By Andrew Duffy

It's been used to rally hockey teams from third-period deficits and to spur baseball teams to victory late in the season, and now the local high-tech sector is backing a simple white towel to help pull the region out of recession.

To the strains of rock band AC/DC's anthem Back in Black, nearly 500 "rally" towels were twirled, waved and shaken aloft last night at the Victoria Conference Centre, as the Victoria Advanced Technology Council kicked off its annual technology awards gala.

"Every year we do a little something to draw attention," said VIATeC executive director Dan Gunn. "This year we went with rally towels, figuring the local tech sector could help rally the local economy, and we're playing Back in Black to accompany it."

The song was no doubt a call to lift economic fortunes out of the red ink and onto the positive side of the balance sheet.

But there doesn't appear to be much red being spilled on Victoria's high-tech company ledgers these days, with a number of executives in that sector saying they learned lessons during the dot-com meltdown eight years ago to mitigate the effect of recessionary factors.

Gunn said those companies that continue to grow today learned to work lean-and-mean when venture capital, investment and sales dried up in 2001 and were able to thrive when normalcy returned.

"And now many of these companies have had six months of the current recession and they have a good indication of how they are weathering it," said Gunn. "They're doing better than expected and they are actually still growing.

"They are even better prepared now, so when this recession rebounds, they will be there at the front of the line and leading the charge."

For some, it might even prove to be a springboard to get past their competition.

And that, according to Gunn, is a reason to throw a party.

"We are very pleased with the current success level of local tech companies and what they are providing the local economy," said Gunn.
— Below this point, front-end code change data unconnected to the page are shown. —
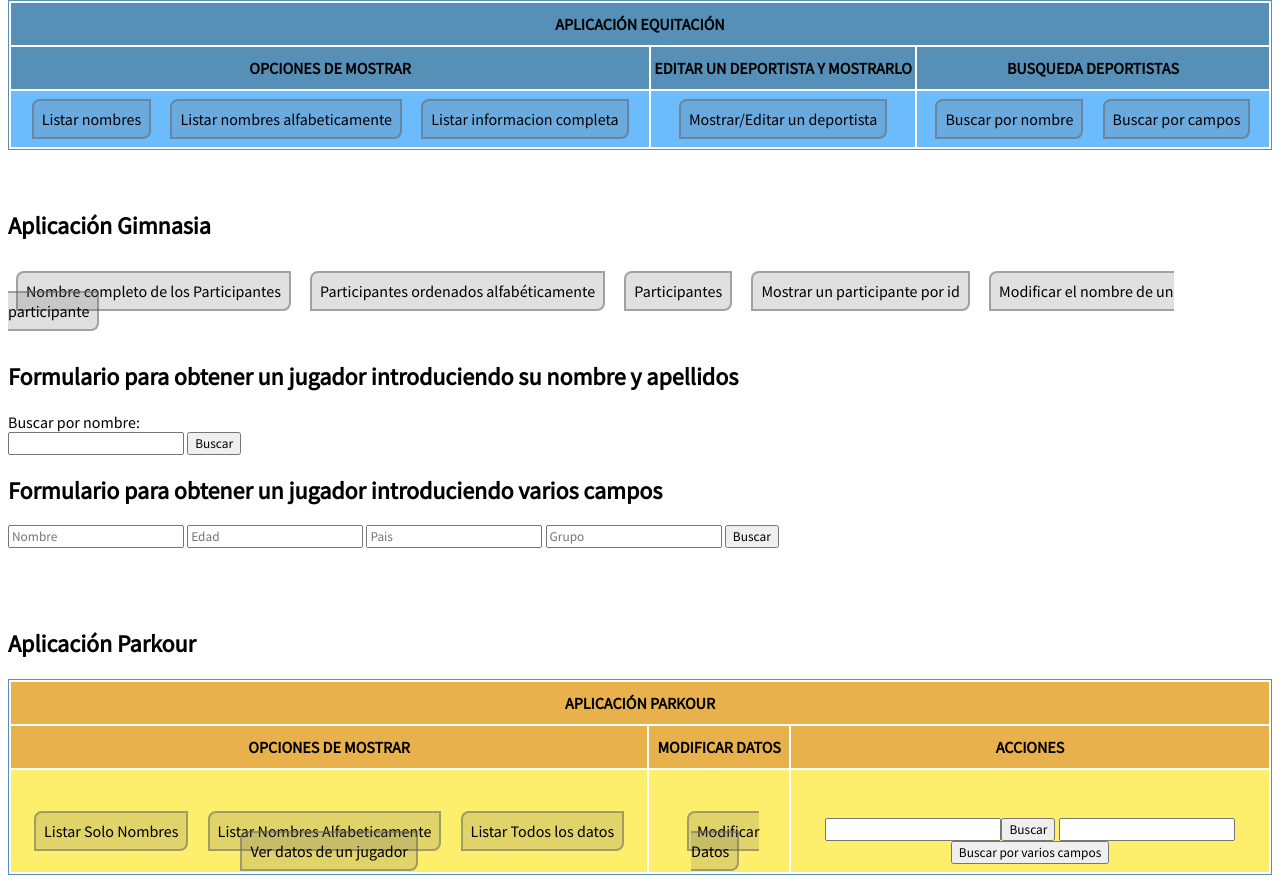
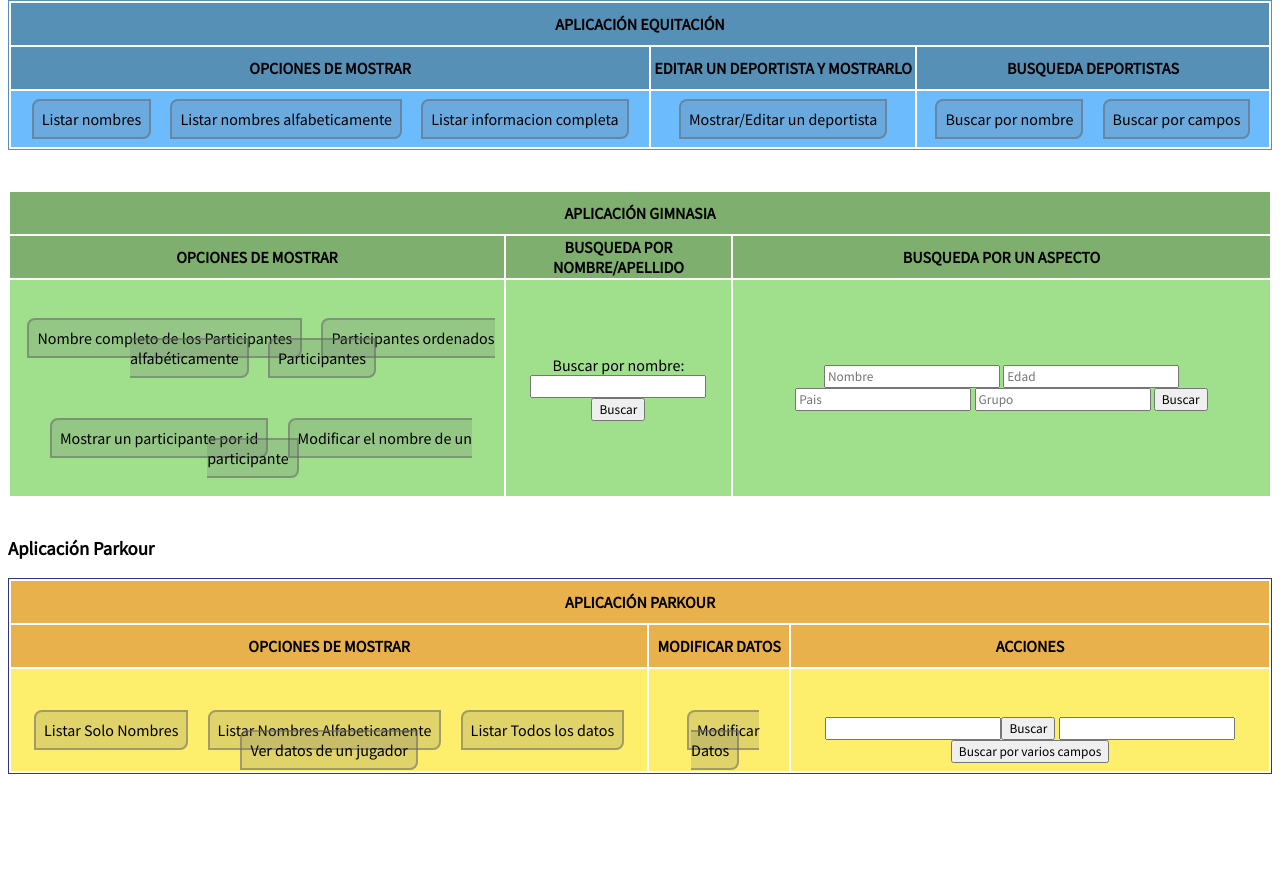
Before and after one commit to UJA-DAGIL-22-23/d-agil-2022-2023-practica-4-bader_carlos_irene_javier_raul, a website: page front-end/static-files/index.html in a window 1280 px wide. Shown: the part 1191-2086 px from the top of the page. After the commit the page ends 1985 px from the top, so only its background shows below. Drawn offline with Linux system fonts and the light colour scheme.

Commit message:
Añado tabla del index de gimnasia con el color de la etiqueta correspondiente de trello

```diff
--- a/front-end/static-files/css/ms-gimnasia.css
+++ b/front-end/static-files/css/ms-gimnasia.css
@@ -8,13 +8,13 @@
 
  table.listado-proyectos {
     width: 100%;
-    border: 1px solid rgba(44, 131, 181, 0.8);
+    border: 1px solid rgba(0, 0, 100, 0.8);
 }
 
 table.listado-proyectos thead th {
     margin: 3px;
     height: 2.5em;
-    background-color: rgba(101, 161, 193, 0.704);
+    background-color: rgba(0, 0, 0, 0.4);
     text-transform: uppercase;
 
 }
@@ -27,7 +27,7 @@ table.listado-proyectos tbody td {
 table.listado-proyectos tbody tr {
     margin: 3px;
     height: 2em;
-    background-color: rgba(182, 229, 255, 0.441)
+    background-color: rgba(0, 0, 100, 0.1)
 }
 
 
@@ -57,3 +57,42 @@ table.listado-proyectostd {
 table.listado-proyectos {
     width: 100%;
 }
+
+
+/**LISTADO TABLA Gimnasia**/
+
+table.listado-tablalgimnasia {
+    width: 100%;
+    border: 1px solid rgba(48, 165, 13, 0.8);
+}
+
+table.listado-tablagimnasia thead th,
+table.listado-tablagimnasia tbody th {
+    margin: 3px;
+    height: 2.5em;
+    background-color: rgba(32, 117, 6, 0.577);
+    text-transform: uppercase;
+
+}
+
+
+table.listado-tablagimnasia tbody td {
+    padding: 0.5em;
+    text-align: center;
+}
+
+table.listado-tablagimnasia tbody tr {
+    margin: 3px;
+    height: 2em;
+    background-color: rgba(127, 213, 101, 0.737)
+}
+table.listado-tablagimnasia thead,
+table.listado-tablagimnasia tbody,
+table.listado-tablagimnasia tr,
+table.listado-tablagimnasia td {
+    text-align: center;
+    margin: 0 auto 0 auto;
+}
+table.listado-tablagimnasia {
+    width: 100%;
+}
--- a/front-end/static-files/css/ms-parkour.css
+++ b/front-end/static-files/css/ms-parkour.css
@@ -7,7 +7,7 @@
 
  table.Aplicacion-Parkour {
     width: 100%;
-    border: 1px solid rgba(14, 97, 153, 0.699);
+    border: 1px solid rgba(0, 0, 100, 0.8);
 }
 
 table.Aplicacion-Parkour thead th,
--- a/front-end/static-files/index.html
+++ b/front-end/static-files/index.html
@@ -327,12 +327,80 @@ Motociclismo.BuscarCumpleVariosCriterios(criterio1term,criterio2term,criterio3te
 
 <!--  Barra de navegación de Gimnasia -->
 <nav>
+    <table class="listado-tablagimnasia">
+        <thead>
+            <tr>
+                <th colspan="4">Aplicación Gimnasia</th>
+            </tr>
+        </thead>
+        <thead>
+            <th>Opciones de mostrar</th><th>Busqueda por nombre/apellido</th><th>Busqueda por un aspecto</th>
+    </thead>
+        <tbody>
+            <tr>
+                <td>
+                    <br></br>
+                    <a href="javascript:Gimnasia.listarPersona()" class="opcion-principal"
+                    title="Realiza un listado de todas las personas que hay en la BBDD">Nombre completo de los Participantes</a>
+                <a href="javascript:Gimnasia.listarAlfb()" class="opcion-principal"
+                    title="Realiza un listado de todas las personas que hay en la BBDD">Participantes ordenados alfabéticamente</a>
+                <a href="javascript:Gimnasia.listar()" class="opcion-principal"
+                    title="Realiza un listado de todas las personas que hay en la BBDD">Participantes</a><br></br>
+                    <br></br>
+                    <a href="javascript:Gimnasia.mostrarP('359558425872433356')" class="opcion-principal"
+                    title="Realiza un listado de todas las personas que hay en la BBDD">Mostrar un participante por id</a>
+
+                    <a href="javascript:Gimnasia.listar2()" class="opcion-principal"
+                    title="Realiza un listado de todas las personas que hay en la BBDD">Modificar el nombre de un participante</a>
+                    <br></br>
+                </td>
+                    <td>
+                       <!-- <h1>Formulario para obtener un jugador introduciendo su nombre y apellidos</h1>-->
+                        <form>
+                           <label>Buscar por nombre:</label>
+                           <br/>
+                           <input type="text" id="search" name="search">
+                           <button type="button" onclick="buscar()">Buscar</button>
+                       </form>
+                       <script>
+                           function buscar(){
+                               var searchTerm=document.getElementById("search").value;
+                               Gimnasia.listarParaForm(searchTerm);
+                           }
+                       </script>
+                    </td>
+                    <td>
+
+                        <!--<h1>Formulario para obtener un jugador introduciendo varios campos</h1>-->
+      <form>
+         <input type="text" id="nomb" name="nomb" placeholder="Nombre">
+         <input type="text" id="eda" name="eda"  placeholder="Edad">
+         <input type="text" id="pai" name="pai" placeholder="Pais">
+         <input type="text" id="grup" name="grup" placeholder="Grupo">
+         <button type="button" onclick="buscarHistoria10()">Buscar</button>
+     </form>
+     <script>
+        function buscarHistoria10(){
+            var term1 = document.getElementById("nomb").value;
+            var term2 = document.getElementById("eda").value;
+            var term3 = document.getElementById("pai").value;
+            var term4 = document.getElementById("grup").value;
+            Gimnasia.historia10(term1,term2,term3,term4);
+         }
+     </script>
+
+                    </td>
+
+            </tr>
+        </tbody>
+    </table>
+<!--<nav>
     <h1>Aplicación Gimnasia</h1>
     <br>
-   <!-- <a href="javascript:Gimnasia.procesarHome()" class="opcion-principal"
+   <a href="javascript:Gimnasia.procesarHome()" class="opcion-principal"
         title="Llama a la ruta / del MS Gimnasia">Home</a>
     <a href="javascript:Gimnasia.procesarAcercaDe()" class="opcion-principal"
-        title="Llama a la ruta /acercade del MS Gimnasia">Acerca de</a>-->
+        title="Llama a la ruta /acercade del MS Gimnasia">Acerca de</a>
     <a href="javascript:Gimnasia.listarPersona()" class="opcion-principal"
         title="Realiza un listado de todas las personas que hay en la BBDD">Nombre completo de los Participantes</a>
     <a href="javascript:Gimnasia.listarAlfb()" class="opcion-principal"
@@ -377,7 +445,7 @@ Motociclismo.BuscarCumpleVariosCriterios(criterio1term,criterio2term,criterio3te
      </script>
 </nav>
 <br></br>
-
+-->
 <!--  Barra de navegación de Parkour -->
 <br>
 <nav>
```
In fact, a few years ago, technology passed tourism as the number-one private industry in the region with annual revenues well in excess of $1.7 billion. "And we're glad to provide them an opportunity to get together, be recognized and to celebrate."

It's also a chance for the people behind many of those companies to meet in person, as they often toil long hours away from the limelight.

"They don't get there by accident," said Gunn. "They work very hard at that."

Picking up one of the key pieces of hardware last night was Vecima Networks, which was named Technology Company of the Year.

The Victoria-based firm, which designs and manufactures hardware to support digital television and data-over-cable services, last year reported a 38 per cent increase in revenue to $36.4 million for a $4.4 million profit.

"They are an industry leader," said Gunn, noting they chose to set up shop in Victoria while selling their products around the world.

This year, Bill Cooke, a former CEO of VIATeC, was recognized with the Colin Lennox Technology Champion award for his decades devoted to the high-tech field.

"He's been a key figure that has helped advise, guide and grow our sector for years, and it's a nice nod, given he worked closely with Colin at VIATeC for so many years," said Gunn.